Spezza felt slighted that he wasn't invited to Canada's orientation camp in August. He was determined to show Canada's decision-makers that they made a mistake. He figured he didn't get the invite because he missed most of last season with a back injury. Spezza, though, hasn't done enough this season to move himself into contention for the Olympic team. He has been particularly cold with no goals in his past 10 games and just three in the past 25 games.
SOG: 46 | +/-: -10
Staal's stock was falling long before he sustained a concussion Dec. 7 against the Devils. Now his hopes of making the Olympic team are all but gone. Staal was struggling like the rest of the Rangers' defense corps before his injury, but now he's out indefinitely with the second documented concussion of his career. He was struggling to find some consistency in his game before the injury.
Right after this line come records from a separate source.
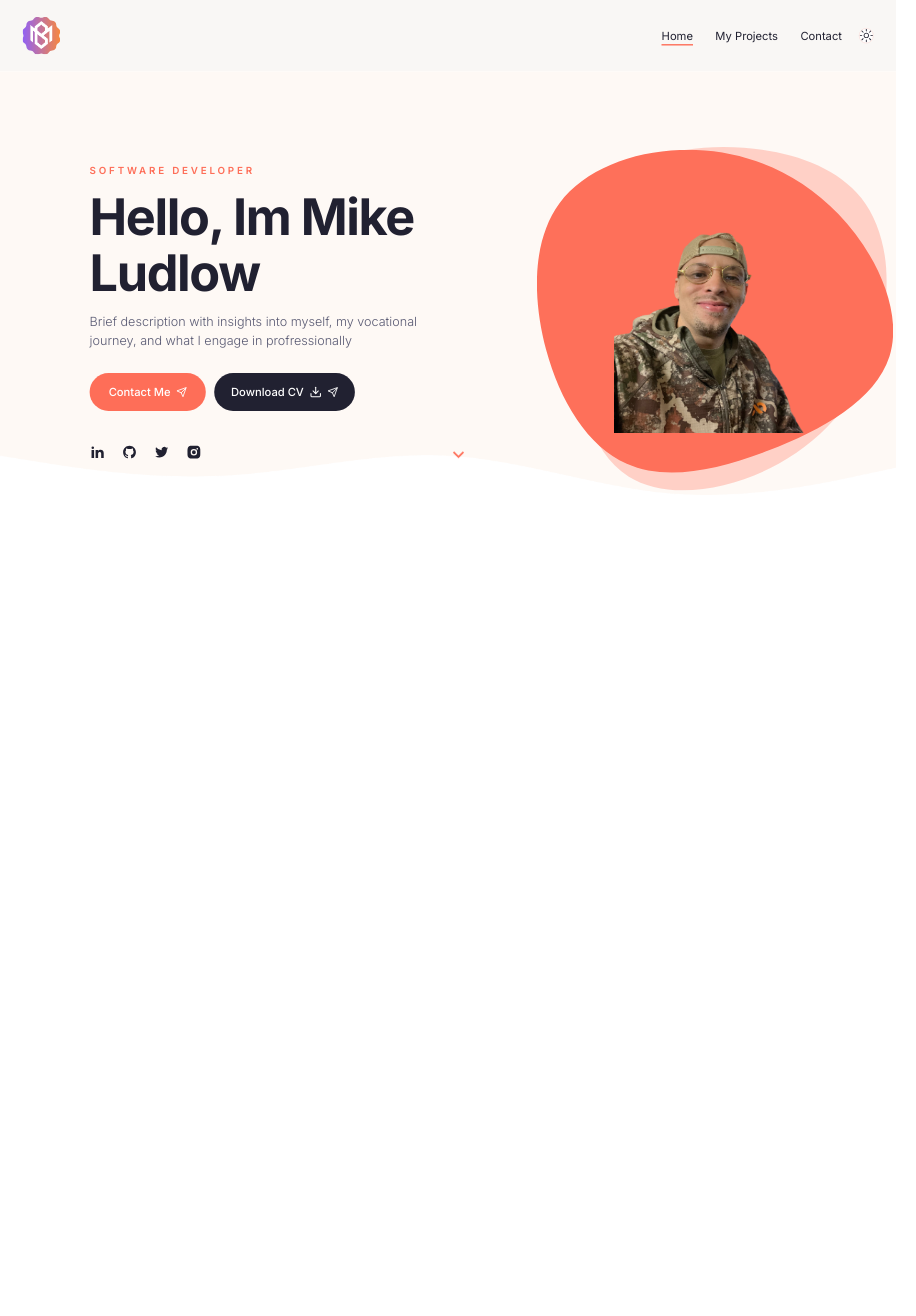
Repository: MikeeBuilds/mike-port
Page: /
An editor plug-in stored every save of this project. The page is shown before and after the next save, followed by the edit.
The browser window is 1280 px wide. The page is 1308 px wide, then 1280 px, so the pictures cover 1308 px, including what lies to the right of the window. The pictures show the part of the page from y = 0 to 1880 px (the page is 4731 px tall), at 70% of full size.
The project was rebuilt for these pictures with package versions that can differ from the ones it lists, and the page was loaded fresh each time. The framework's server and built-in components were replaced by stand-ins that run in the browser. Also part of the build but not shown: next.config.js, components/Badge.jsx.

Above is the page before, as saved 2023-11-30 11:22:57.

After the next save:
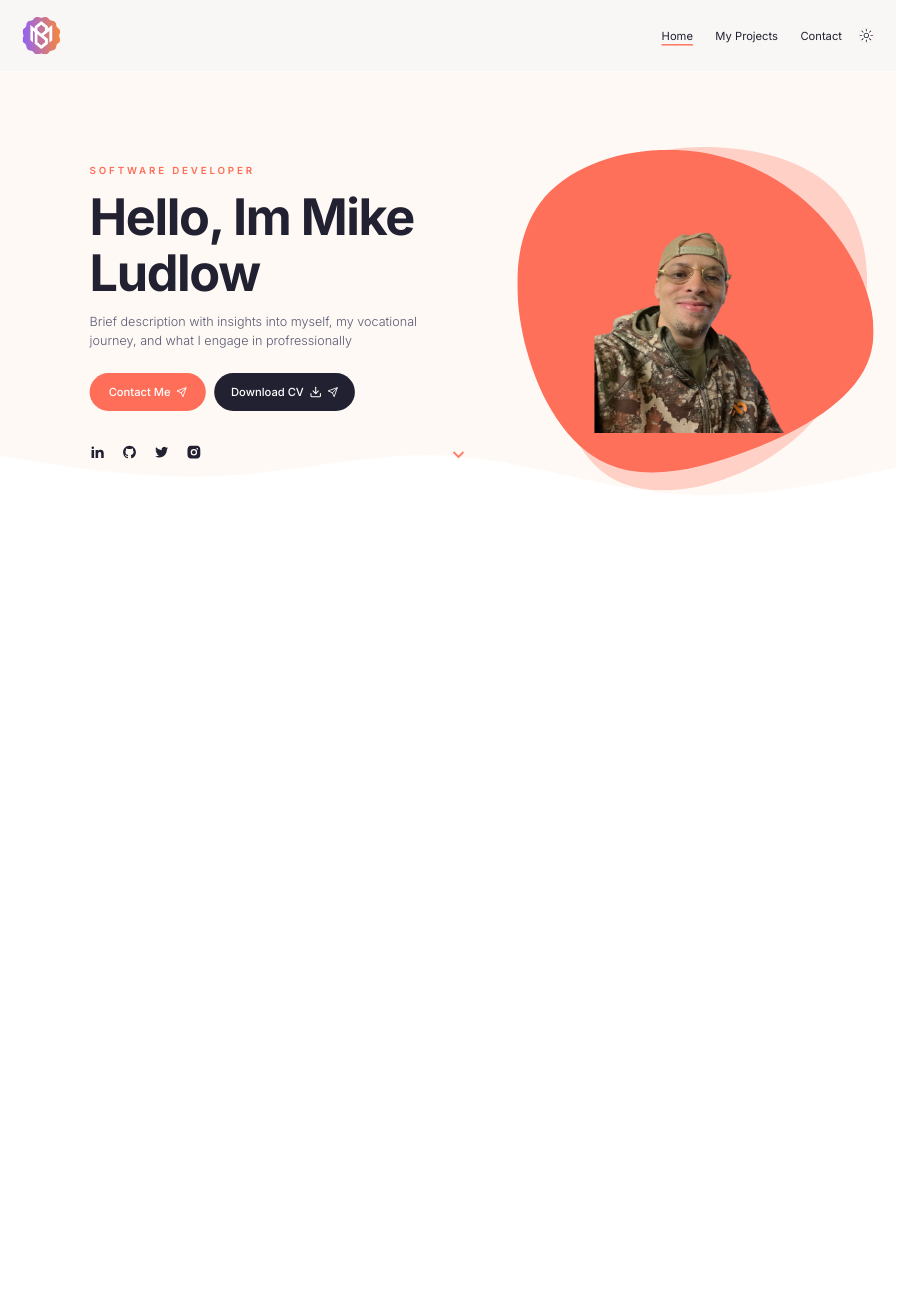
Saved 4 s later.
--- a/components/Hero.jsx
+++ b/components/Hero.jsx
@@ -49,7 +49,7 @@ const Hero = () => {
           />
         </div>
         {/* image */}
-        <div className="hidden xl:flex relative right-1">
+        <div className="hidden xl:flex relative right-8">
           <div className="bg-hero_shape2_light dark:bg-hero_shape2_dark w-[500px] h-[500px] bg-no-repeat absolute -top-1 -right-8"></div>
           <DevImg containerStyles="bg-hero_shape w-[510px] h-[462px] bg-no-repeat relative bg-bottom" imgSrc='/hero/developer.png'/>
         </div>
Byfuglien has to be giving David Poile and the staff at USA Hockey fits as they evaluate him. They know the type of dangerous offensive defenseman he can be, but he's too inconsistent in his play away from the puck and his lack of speed could be a liability on the bigger ice surface. He could make it as a specialty guy because of his shot on the power play, but Byfuglien has been quiet of late with no goals in the past 10 games.
Stastny isn't doing enough to force Poile's hand into taking him to Sochi as the Americans' fifth center behind David Backes, Ryan Kesler, Joe Pavelski and Derek Stepan. He's been held off the scoresheet for nine straight games and is a minus-7 in that span. Entering play Sunday he was tied for 21st among American forwards with 17 points.